ACTION ITEM:
A copy is needed of each line in the records that has the word "AllAppointments".

DATA:
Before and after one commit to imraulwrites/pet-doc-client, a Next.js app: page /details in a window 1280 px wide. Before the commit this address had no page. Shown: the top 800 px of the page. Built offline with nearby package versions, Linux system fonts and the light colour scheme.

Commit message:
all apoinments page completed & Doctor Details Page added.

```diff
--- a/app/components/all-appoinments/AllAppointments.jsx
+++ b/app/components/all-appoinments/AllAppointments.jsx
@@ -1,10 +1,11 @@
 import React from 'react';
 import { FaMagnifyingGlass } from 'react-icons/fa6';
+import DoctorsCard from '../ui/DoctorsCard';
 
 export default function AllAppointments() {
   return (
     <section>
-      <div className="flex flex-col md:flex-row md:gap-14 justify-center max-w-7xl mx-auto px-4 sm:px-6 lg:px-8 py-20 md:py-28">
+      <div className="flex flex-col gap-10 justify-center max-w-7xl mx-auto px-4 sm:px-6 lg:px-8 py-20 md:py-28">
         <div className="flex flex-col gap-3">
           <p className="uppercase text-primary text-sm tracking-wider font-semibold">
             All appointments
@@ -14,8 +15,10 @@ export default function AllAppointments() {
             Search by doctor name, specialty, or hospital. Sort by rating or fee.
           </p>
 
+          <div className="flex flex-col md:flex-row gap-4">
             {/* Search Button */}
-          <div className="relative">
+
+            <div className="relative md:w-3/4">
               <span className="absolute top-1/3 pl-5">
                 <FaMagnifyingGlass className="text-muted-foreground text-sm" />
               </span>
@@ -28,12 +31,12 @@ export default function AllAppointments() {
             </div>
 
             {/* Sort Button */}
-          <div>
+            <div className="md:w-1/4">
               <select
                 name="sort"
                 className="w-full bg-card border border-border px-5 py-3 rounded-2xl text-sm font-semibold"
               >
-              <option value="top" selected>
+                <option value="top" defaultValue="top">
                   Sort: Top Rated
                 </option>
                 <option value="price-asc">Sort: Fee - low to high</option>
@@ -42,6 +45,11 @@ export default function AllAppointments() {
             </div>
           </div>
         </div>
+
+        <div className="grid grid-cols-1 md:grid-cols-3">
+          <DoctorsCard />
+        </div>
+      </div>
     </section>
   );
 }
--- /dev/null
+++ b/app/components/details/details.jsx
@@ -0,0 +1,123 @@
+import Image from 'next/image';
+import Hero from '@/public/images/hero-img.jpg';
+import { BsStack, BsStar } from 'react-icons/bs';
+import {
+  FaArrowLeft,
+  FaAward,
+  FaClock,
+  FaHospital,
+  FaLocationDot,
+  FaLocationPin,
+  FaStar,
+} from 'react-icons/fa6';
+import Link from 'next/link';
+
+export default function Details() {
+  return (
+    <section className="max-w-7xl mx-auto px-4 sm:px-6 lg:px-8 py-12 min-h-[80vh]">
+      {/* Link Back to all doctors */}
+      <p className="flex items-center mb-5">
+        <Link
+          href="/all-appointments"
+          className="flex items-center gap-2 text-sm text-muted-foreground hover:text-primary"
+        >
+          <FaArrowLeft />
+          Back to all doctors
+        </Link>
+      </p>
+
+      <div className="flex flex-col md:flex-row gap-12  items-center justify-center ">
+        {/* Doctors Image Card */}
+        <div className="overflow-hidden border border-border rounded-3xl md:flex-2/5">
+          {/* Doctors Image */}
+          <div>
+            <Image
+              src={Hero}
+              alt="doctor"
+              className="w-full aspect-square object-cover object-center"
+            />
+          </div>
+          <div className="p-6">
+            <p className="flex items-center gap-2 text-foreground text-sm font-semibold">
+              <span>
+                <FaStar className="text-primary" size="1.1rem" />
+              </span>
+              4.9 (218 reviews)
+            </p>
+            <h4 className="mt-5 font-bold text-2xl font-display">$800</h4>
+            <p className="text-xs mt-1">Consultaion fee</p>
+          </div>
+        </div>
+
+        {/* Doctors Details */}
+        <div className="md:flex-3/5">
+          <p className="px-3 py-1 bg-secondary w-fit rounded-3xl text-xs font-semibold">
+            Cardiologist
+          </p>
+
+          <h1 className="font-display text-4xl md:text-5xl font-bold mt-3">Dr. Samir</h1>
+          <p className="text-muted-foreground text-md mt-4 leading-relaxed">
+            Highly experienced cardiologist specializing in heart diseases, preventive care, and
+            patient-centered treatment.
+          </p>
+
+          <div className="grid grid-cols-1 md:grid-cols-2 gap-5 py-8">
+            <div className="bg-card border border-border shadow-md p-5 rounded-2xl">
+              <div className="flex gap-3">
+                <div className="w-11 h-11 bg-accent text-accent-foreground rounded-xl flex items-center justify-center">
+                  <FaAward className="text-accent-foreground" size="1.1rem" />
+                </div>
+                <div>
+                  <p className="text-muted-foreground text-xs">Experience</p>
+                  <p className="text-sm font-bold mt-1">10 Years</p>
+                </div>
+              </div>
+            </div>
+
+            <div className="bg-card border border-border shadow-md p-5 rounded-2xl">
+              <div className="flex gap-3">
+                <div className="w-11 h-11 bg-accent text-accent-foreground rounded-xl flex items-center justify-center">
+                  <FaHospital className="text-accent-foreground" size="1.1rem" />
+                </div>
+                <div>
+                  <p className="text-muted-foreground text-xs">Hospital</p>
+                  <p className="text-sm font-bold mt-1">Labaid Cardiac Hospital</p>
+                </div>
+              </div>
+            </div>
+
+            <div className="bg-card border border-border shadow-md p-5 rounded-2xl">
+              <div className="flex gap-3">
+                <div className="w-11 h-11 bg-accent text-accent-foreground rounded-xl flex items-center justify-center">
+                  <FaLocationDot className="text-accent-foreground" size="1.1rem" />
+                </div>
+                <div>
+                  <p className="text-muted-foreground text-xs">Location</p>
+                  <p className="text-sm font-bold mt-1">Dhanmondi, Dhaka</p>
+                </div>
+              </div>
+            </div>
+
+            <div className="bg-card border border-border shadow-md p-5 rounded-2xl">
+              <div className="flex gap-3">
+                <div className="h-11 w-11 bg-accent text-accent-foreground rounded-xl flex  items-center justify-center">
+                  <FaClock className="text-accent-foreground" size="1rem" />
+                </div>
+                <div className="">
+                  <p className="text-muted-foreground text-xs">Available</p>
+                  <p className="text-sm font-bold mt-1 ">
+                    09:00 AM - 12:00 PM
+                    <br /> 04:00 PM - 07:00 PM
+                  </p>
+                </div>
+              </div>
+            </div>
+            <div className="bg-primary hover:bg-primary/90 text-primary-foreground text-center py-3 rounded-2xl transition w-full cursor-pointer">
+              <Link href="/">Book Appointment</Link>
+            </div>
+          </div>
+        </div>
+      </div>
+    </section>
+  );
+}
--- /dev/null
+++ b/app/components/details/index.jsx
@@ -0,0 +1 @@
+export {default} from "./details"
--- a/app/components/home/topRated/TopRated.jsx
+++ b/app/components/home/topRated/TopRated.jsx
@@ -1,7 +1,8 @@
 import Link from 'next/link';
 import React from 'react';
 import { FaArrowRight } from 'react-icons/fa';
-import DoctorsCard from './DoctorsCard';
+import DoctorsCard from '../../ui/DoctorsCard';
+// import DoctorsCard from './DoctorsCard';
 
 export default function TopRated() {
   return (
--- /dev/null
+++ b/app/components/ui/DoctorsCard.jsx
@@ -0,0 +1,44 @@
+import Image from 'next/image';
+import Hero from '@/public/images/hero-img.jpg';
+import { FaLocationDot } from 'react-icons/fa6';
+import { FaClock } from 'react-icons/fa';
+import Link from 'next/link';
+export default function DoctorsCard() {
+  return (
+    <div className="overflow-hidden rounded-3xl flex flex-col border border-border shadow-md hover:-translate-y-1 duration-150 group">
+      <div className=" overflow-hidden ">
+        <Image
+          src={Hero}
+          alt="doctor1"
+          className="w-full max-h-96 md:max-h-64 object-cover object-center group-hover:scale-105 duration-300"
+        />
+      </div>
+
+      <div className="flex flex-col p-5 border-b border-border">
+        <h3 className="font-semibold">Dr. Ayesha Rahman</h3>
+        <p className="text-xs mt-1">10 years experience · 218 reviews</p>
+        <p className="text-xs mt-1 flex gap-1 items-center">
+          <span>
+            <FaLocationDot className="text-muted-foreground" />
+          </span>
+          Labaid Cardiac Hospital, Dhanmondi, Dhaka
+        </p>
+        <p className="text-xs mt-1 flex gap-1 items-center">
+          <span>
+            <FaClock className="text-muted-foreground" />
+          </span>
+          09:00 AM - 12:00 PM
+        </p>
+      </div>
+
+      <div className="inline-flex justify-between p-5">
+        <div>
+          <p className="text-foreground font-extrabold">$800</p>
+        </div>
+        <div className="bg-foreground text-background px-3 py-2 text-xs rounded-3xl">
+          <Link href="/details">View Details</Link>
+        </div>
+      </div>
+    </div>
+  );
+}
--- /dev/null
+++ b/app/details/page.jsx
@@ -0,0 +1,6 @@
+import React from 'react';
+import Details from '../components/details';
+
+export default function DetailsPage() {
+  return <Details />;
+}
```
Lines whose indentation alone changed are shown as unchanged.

ANSWER TO THIS PROBLEM:
--- a/app/components/all-appoinments/AllAppointments.jsx
+++ b/app/components/all-appoinments/AllAppointments.jsx
 export default function AllAppointments() {
@@ -14,8 +15,10 @@ export default function AllAppointments() {
@@ -28,12 +31,12 @@ export default function AllAppointments() {
@@ -42,6 +45,11 @@ export default function AllAppointments() {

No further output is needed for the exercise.